Advertisement
YOU ARE HERE: LAT HomeCollections

ON A BUDGET

A lodging price that can't be beat: free

August 03, 2003|Arthur Frommer | Special to The Times

ONE of the more effective ways to save money on travel is to stay somewhere free. If you lack a convenient relative or friend, your answer may be a vacation exchange or a hospitality exchange. On the first, you stay in someone else's home while they stay in yours. On the second, you occupy a spare bed or room in someone's home in exchange for your promise to offer the same hospitality to others when they pass through your home city. Both methods have enjoyed a surge in recent years as a result of the Internet.

Before the Web, operating a vacation exchange service was burdensome because it required thick directories listing participants' names.

The directories, mailed to members two or three times a year, quickly became obsolete. Often one contacted prospective exchangees only to learn they had already agreed to an exchange with someone else on the desired dates. Sometimes making a match required dozens of letters. The postage alone was a major expense, and responses were sometimes slow.

The situation changed with the ascent of the Internet. Participants needed to write only one letter describing their homes and apartments, and with the click of a key could send it to 50 potential exchangers. The moment an exchange was agreed upon, the owner removed his home from the list of available properties. When you requested a particular set of dates, you knew those dates were still available because they remained on the exchange club's Web site. Organizers of exchanges no longer incurred heavy printing and postage costs. For the price of a Web site, one could provide a major service.

In recent years, vacation exchange activity has taken off. If you go to the Google.com search engine and type in the words "vacation exchange," you quickly find more than 50 organizations offering exchange assistance for modest fees.

You'll find vacation exchange clubs for senior citizens, for disabled travelers, for feminists, for families and for every other major category. And you will be able to close the deal, requesting and obtaining photos of exchangers' houses and apartments, and references for people who have exchanged before, which you can quickly verify.

The world of hospitality exchanges isn't quite as large, but it is substantial nevertheless. These are people who, for many reasons -- because they enjoy meeting others, because they feel a moral obligation, because they want to enjoy reciprocal privileges to stay free when they travel -- are willing to take strangers into their homes for two or three nights or more.

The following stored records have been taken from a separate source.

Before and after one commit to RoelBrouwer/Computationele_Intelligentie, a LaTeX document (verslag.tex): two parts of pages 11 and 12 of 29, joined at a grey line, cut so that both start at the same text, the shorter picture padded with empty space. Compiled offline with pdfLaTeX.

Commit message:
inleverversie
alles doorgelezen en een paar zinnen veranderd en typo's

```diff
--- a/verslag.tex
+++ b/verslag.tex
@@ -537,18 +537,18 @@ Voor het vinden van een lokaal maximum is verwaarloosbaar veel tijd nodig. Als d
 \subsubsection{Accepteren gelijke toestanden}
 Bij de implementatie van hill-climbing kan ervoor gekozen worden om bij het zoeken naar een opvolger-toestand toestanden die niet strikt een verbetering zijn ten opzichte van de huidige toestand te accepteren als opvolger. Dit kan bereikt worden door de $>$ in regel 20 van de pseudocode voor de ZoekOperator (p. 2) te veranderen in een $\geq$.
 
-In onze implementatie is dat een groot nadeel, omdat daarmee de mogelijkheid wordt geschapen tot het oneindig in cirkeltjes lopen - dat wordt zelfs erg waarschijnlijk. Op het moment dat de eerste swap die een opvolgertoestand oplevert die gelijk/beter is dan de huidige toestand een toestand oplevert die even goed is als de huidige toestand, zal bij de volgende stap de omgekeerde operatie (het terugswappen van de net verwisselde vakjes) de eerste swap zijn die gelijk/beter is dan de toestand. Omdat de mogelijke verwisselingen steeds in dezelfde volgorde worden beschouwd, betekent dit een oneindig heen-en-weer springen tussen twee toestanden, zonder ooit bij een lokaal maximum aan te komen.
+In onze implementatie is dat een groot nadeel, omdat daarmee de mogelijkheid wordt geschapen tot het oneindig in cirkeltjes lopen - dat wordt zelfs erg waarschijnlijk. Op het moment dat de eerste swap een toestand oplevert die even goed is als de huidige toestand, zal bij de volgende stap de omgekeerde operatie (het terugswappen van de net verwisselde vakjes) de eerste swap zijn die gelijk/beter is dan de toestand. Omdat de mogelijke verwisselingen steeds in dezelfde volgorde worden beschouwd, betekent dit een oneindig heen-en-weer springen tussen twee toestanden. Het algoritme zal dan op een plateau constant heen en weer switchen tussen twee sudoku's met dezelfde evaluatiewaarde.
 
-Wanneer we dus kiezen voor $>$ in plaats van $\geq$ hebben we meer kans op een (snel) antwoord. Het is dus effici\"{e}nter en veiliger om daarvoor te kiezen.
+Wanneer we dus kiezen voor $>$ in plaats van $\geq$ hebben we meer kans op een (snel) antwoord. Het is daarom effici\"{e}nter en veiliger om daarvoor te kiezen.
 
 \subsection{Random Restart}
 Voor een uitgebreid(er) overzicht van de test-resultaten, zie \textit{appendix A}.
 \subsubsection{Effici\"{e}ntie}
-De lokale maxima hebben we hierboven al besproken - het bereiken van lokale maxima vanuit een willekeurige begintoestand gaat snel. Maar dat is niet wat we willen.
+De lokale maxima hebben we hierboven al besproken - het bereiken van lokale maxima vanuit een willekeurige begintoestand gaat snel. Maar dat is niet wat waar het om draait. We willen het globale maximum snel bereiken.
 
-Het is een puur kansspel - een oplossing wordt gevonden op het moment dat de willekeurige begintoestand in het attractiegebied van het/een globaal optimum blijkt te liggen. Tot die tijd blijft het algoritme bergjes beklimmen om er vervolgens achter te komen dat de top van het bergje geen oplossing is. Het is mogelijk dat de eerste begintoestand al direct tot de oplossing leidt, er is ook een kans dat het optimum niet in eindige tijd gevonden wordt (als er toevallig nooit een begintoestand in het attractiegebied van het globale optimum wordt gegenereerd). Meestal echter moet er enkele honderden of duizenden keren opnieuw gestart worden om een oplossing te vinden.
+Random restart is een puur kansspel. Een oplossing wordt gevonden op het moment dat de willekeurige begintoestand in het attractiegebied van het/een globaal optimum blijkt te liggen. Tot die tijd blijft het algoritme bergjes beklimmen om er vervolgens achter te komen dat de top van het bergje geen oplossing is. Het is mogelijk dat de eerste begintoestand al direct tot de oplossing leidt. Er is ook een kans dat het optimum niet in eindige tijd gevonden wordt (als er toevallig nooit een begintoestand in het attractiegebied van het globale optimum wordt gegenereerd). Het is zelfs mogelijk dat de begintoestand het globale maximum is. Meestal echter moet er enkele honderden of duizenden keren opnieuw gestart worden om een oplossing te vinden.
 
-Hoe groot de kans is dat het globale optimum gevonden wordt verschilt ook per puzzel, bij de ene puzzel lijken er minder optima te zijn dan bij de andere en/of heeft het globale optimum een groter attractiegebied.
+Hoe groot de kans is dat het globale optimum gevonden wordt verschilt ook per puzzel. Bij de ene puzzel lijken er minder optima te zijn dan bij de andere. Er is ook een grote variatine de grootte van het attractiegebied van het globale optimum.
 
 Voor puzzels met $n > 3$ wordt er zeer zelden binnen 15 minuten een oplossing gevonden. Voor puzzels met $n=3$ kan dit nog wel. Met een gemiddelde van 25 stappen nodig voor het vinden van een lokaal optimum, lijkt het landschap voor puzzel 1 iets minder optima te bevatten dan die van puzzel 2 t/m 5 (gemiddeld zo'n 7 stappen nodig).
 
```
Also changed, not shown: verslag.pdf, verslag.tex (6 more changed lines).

Some charge a modest fee, $5 or $10 a night, to place the transaction on a serious basis. Some offer breakfast to their guests. Others make a point of guiding their guests through their home cities, transporting them into town, introducing them to their neighbors.

And although some expect reciprocal hospitality at a later time, others provide hospitality without requiring anything.

An increasing number of people administer hospitality clubs for modest charges because of the efficiency and low costs made possible by the Internet. They no longer need to print and mail directories. Where there were six or seven such organizations as recently as three years ago, now there are dozens.

To find them, access a search engine, type in the words "hospitality exchange" and you'll quickly find at least 30 such organizations whose longevity and careful presentations should be adequate proof of their reliability.

Some of the smartest American travelers make use of their services and stay free when they travel -- and enjoy a singular experience while doing so.

Advertisement
Los Angeles Times Articles
|
|
|